A blog by Steve Johnson, Regional Operations Manager (North)

Ask any business leader the secret of success and you’ll probably get a similar response… Whether it’s selling the right product or service, having strong market demand, or delivering great customer service, there are many ways the world of business seeks to remain competitive.

This is easily said when your business is already well established but what if you are new to the industry and trying to make your mark?  And what if you are venturing in to this for the first time?  You know you have the ambition, drive and enthusiasm to succeed, but you might need some support along the way to navigate your way through the corporate world.

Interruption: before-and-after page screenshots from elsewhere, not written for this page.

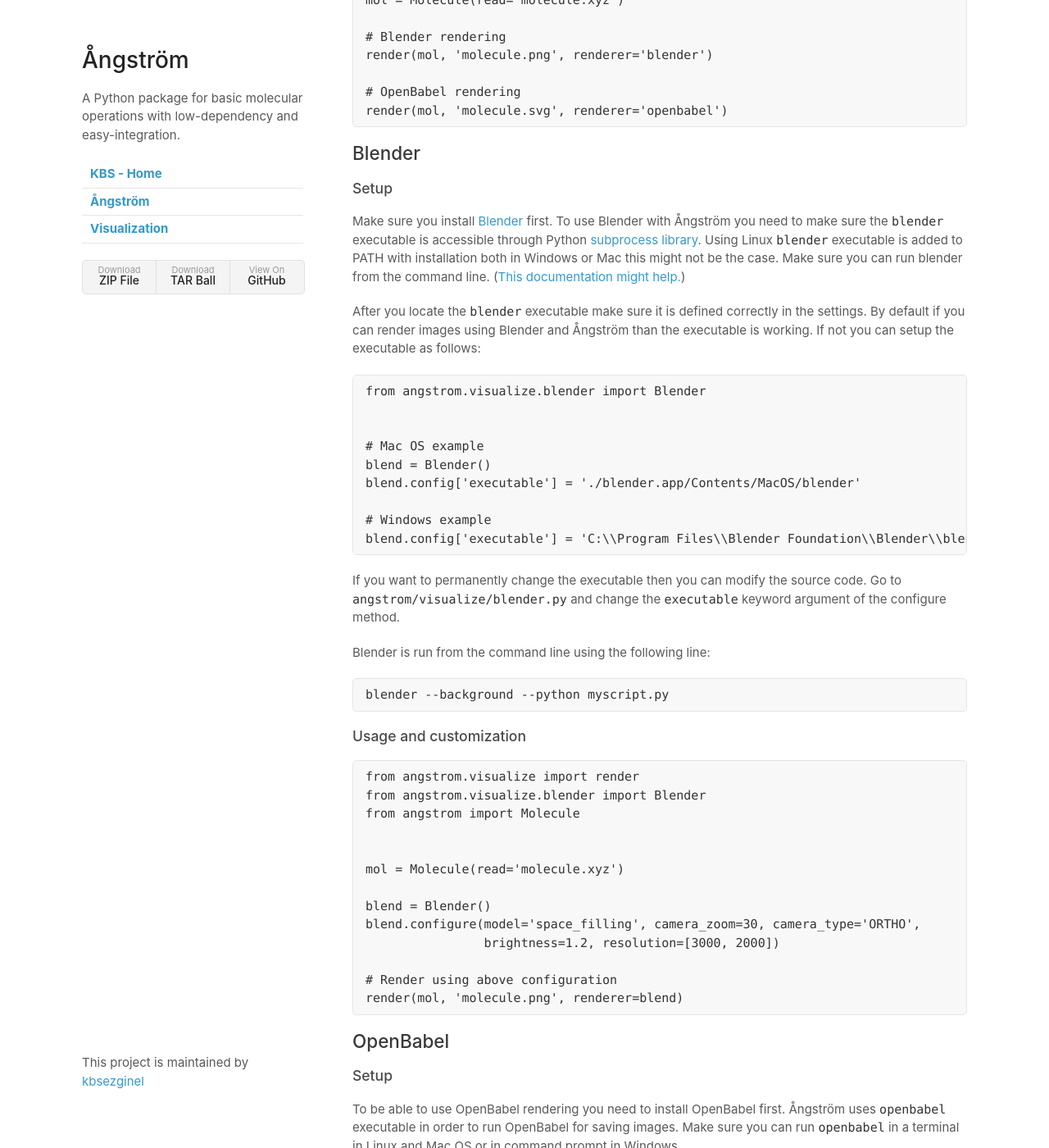
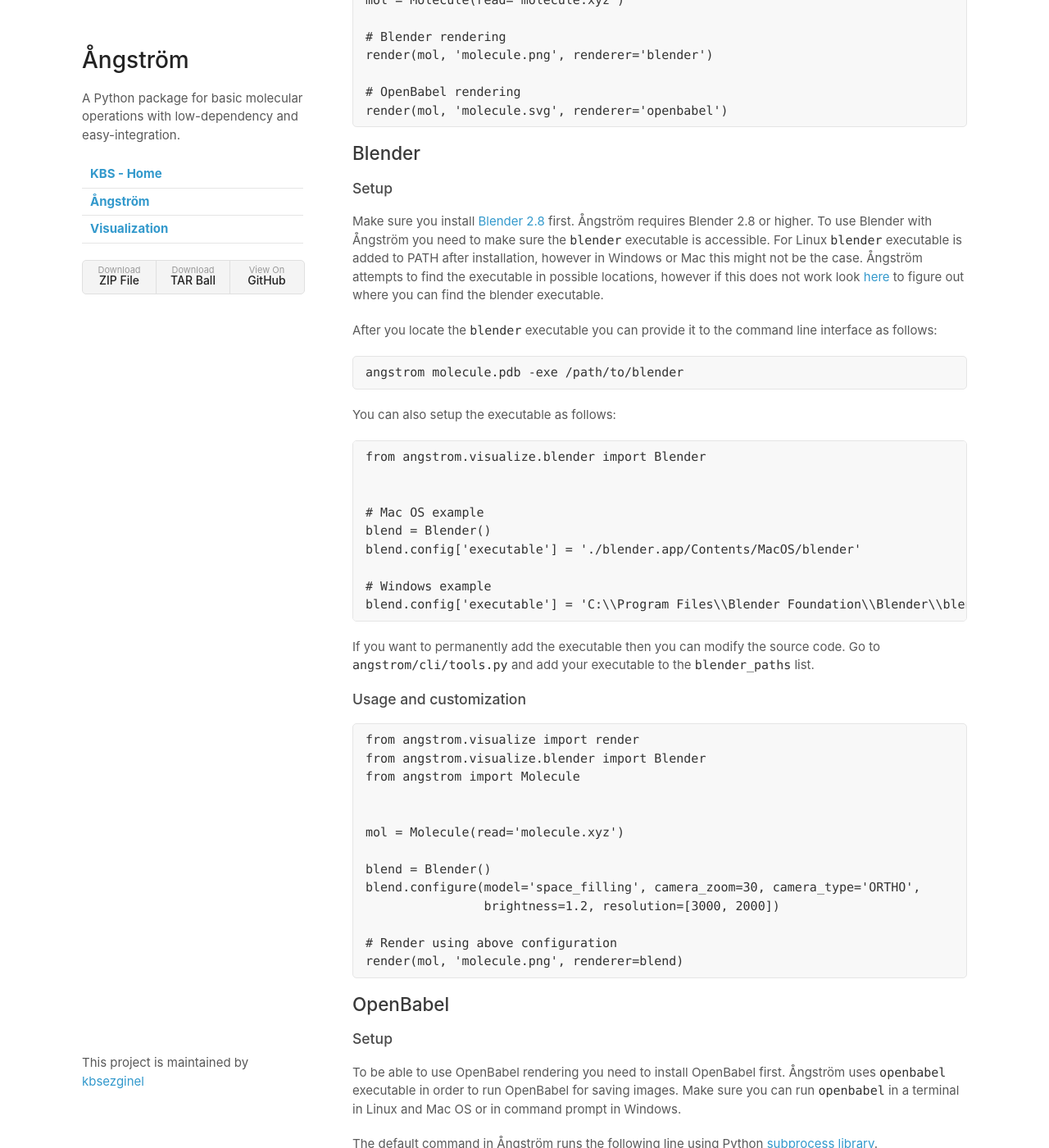
Before and after one commit to kbsezginel/angstrom, a Jekyll site: the page built from docs/visualization.md, in a window 1280 px wide and 1400 px high, scrolled down 732 px. Shown: the whole window at 82% size. Built offline with Jekyll 4.4.1, drawn with Linux system fonts in a browser that asks for light colours; our own code applies the rules of GitHub Pages for plain Markdown files.

Commit message:
Update documentation for Blender 2.8, closes #13

````diff
--- a/docs/visualization.md
+++ b/docs/visualization.md
@@ -41,15 +41,18 @@ Blender
 -------
 
 ### Setup
-Make sure you install [Blender](https://www.blender.org/) first.
-To use Blender with Ångström you need to make sure the `blender` executable is accessible through Python
-[subprocess library](https://docs.python.org/3/library/subprocess.html).
-Using Linux `blender` executable is added to PATH with installation both in Windows or Mac this might not be the case.
-Make sure you can run blender from the command line.
-([This documentation might help.](https://docs.blender.org/manual/en/dev/render/workflows/command_line.html))
+Make sure you install [Blender 2.8](https://www.blender.org/) first.
+Ångström requires Blender 2.8 or higher.
+To use Blender with Ångström you need to make sure the `blender` executable is accessible.
+For Linux `blender` executable is added to PATH after installation, however in Windows or Mac this might not be the case.
+Ångström attempts to find the executable in possible locations, however if this does not work look [here](https://docs.blender.org/manual/en/dev/render/workflows/command_line.html) to figure out where you can find the blender executable.
 
-After you locate the `blender` executable make sure it is defined correctly in the settings. By default if you can render images using Blender and Ångström than the executable is working.
-If not you can setup the executable as follows:
+After you locate the `blender` executable you can provide it to the command line interface as follows:
+```
+angstrom molecule.pdb -exe /path/to/blender
+```
+
+You can also setup the executable as follows:
 ```python
 from angstrom.visualize.blender import Blender
 
@@ -62,13 +65,8 @@ blend.config['executable'] = './blender.app/Contents/MacOS/blender'
 blend.config['executable'] = 'C:\\Program Files\\Blender Foundation\\Blender\\blender.exe'
 ```
 
-If you want to permanently change the executable then you can modify the source code.
-Go to `angstrom/visualize/blender.py` and change the `executable` keyword argument of the configure method.
-
-Blender is run from the command line using the following line:
-```
-blender --background --python myscript.py
-```
+If you want to permanently add the executable then you can modify the source code.
+Go to `angstrom/cli/tools.py` and add your executable to the `blender_paths` list.
 
 ### Usage and customization
 
````
Also changed, not shown: README.md.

This is why I’m so proud, as a Landmarc employee, to be part of X-Forces’ ‘Big Business Supporting Small Business’ campaign.  As one of X-Forces’ original corporate members, we have seen the organisation grow enormously, from enabling its first 100 business start-ups to its thousandth just a few weeks ago.

Big Business Supporting Small Business
Regional Operations Manager (North) Steve Johnson (right), attends the launch of the X-Forces North East Region’s ambassador programme with Richard Tucker, Managing Director of AAA Caring Caretaker Limited (left), an X-Forces beneficiary and Landmarc supplier.

The company helps ex-military personnel transition to civilian life, nurturing entrepreneurial ambition and helping to support start-ups. In fact, X-Forces has proven that businesses from the Armed Forces community will play a significant role in the UK economy, with the businesses it has supported having over a 90 per cent success rate, which far exceeds the national average.

It was through this partnership that I found myself at the recent launch of the North East Region’s new ambassador programme, an exciting challenge which Richard Tucker, Managing Director of AAA Caring Caretaker Limited, one of our local suppliers and an X-Forces beneficiary, has also accepted.  Held on board HMS Calliope in Gateshead, the event celebrated the actual and positive contribution being made by ‘Big Business’ in local regions to companies such as AAA and other X-Forces entrepreneurs.

And it got me thinking about the nature of business and how the corporate world could benefit greatly by developing more mutually beneficial relationships with its suppliers; especially those that come from a military background.

Working at Landmarc, we all believe strongly that it is our duty to support our Forces; whether it’s providing the best training facilities for our serving troops or, providing help and advice when personnel return to civilian life.  Our Landmarc 100 scheme, for example, is available to support rural entrepreneurs with both start-up funding as well as business mentoring and is an area that we are looking to develop further with X-Forces to enable more ex-military to benefit, if they meet the criteria.

Yet, providing this level of support to new start-ups should never be delivered out of sympathy, a sense of duty or for altruistic reasons.  If big business is indeed going to support small business, it needs to be for the mutual benefit of both parties.

According to X-Forces, each year ‘between 12,000 to 15,000 individuals leave the Armed Forces taking with them a set of skills including leadership, entrepreneurialism, innovation and a serious work ethic which can be applied to the commercial world.’

These are precisely the skill sets we require to deliver our contractual obligations in managing the MOD National Training Estate, working with individuals and businesses that understand the unique nature of the environment in which we operate.  It is, by definition, something we can do for each other.  We receive the expert service delivery we require and our supplier gets the benefit of working as part of a larger supply chain, helping to foster relationships with other, larger organisations.

Big business? Small business? Whatever the size, it’s all business and we can all play a part in ensuring its success.